While he is famous for his performance-capture techniques, it can be distracting from the plot and a little bizarre to watch on screen as the all-star cast — Benedict Cumberbatch as Bengal tiger Shere Khan, Cate Blanchett as the snake Kaa and Christian Bale as the panther Bagheera — morph into animal form.

Disney’s 2016 computer animated remake of Rudyard Kipling’s work was a huge hit and Serkis’ effort pales in comparison, but the upside to this latest remake of Mowgli’s adventure is that it focuses on the boy-cub’s (played by Rohan Chand) interaction with other humans and does so delightfully.

According to an interview with The Associated Press, Serkis was deep into planning when Disney’s version was announced, and, although he knew the films would be quite different, there was still pressure to be first. Once that “went away” when Disney beat them to theaters, Serkis said, they decided to take the time they needed to refine the story and get the performances and the technology up to his standard.

The film follows Mowgli as he is captured by a hunter (played by Matthew Rhys) and taken to a neighboring village, where a kind woman (Frieda Pinto) nurses him and even sings him a lullaby. Ultimately, the plot boils down to a choice between two worlds — the jungle and the village — and the young boy must choose between the lesser of two evils.
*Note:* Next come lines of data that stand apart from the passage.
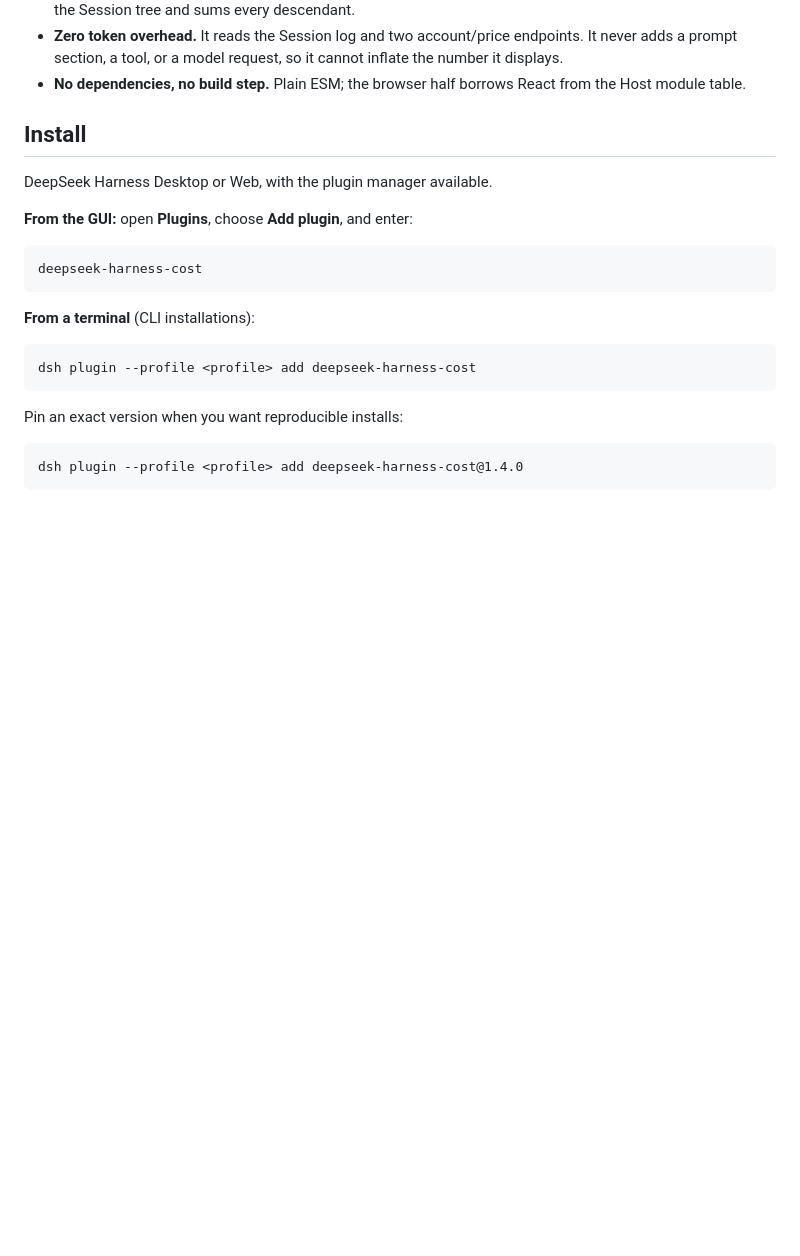
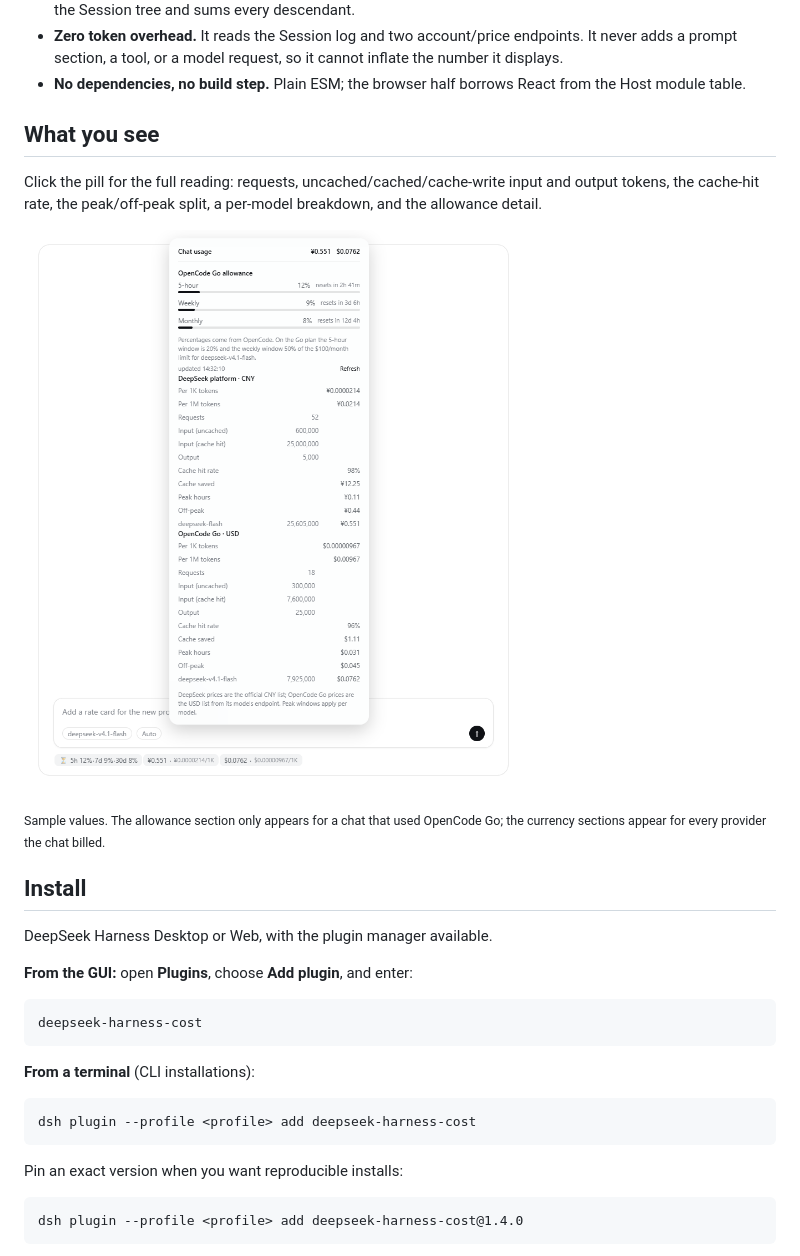
Before and after one commit to JooyanDevs/deepseek-harness-cost, a Markdown page: README.md, the part around one of its changes. GitHub-like rendering; pictures changed too: docs/preview-panel.png (added); blank space fills up the shorter version.

```diff
--- a/README.md
+++ b/README.md
@@ -42,6 +72,17 @@ breakdown, and the allowance detail.
   cannot inflate the number it displays.
 - **No dependencies, no build step.** Plain ESM; the browser half borrows React
   from the Host module table.
+
+## What you see
+
+Click the pill for the full reading: requests, uncached/cached/cache-write input
+and output tokens, the cache-hit rate, the peak/off-peak split, a per-model
+breakdown, and the allowance detail.
+
+![The expanded panel: OpenCode Go allowance windows with reset countdowns, the DeepSeek platform CNY rows, and the OpenCode Go USD rows](https://raw.githubusercontent.com/JooyanDevs/deepseek-harness-cost/main/docs/preview-panel.png)
+
+<sub>Sample values. The allowance section only appears for a chat that used
+OpenCode Go; the currency sections appear for every provider the chat billed.</sub>
 
 ## Install
 
```
Also changed, not shown: other parts of README.md (+35 -5 lines), CHANGELOG.md (+12 -0 lines), docs/preview.png (added), 1 other file.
Serkis’ work has an important message for audiences and shouts loud and clear about the dangers of expanding urban developments in countries like India. The forests are shrinking, says a character in the film, and perhaps this film will shed light on the need to save the wildlife therein.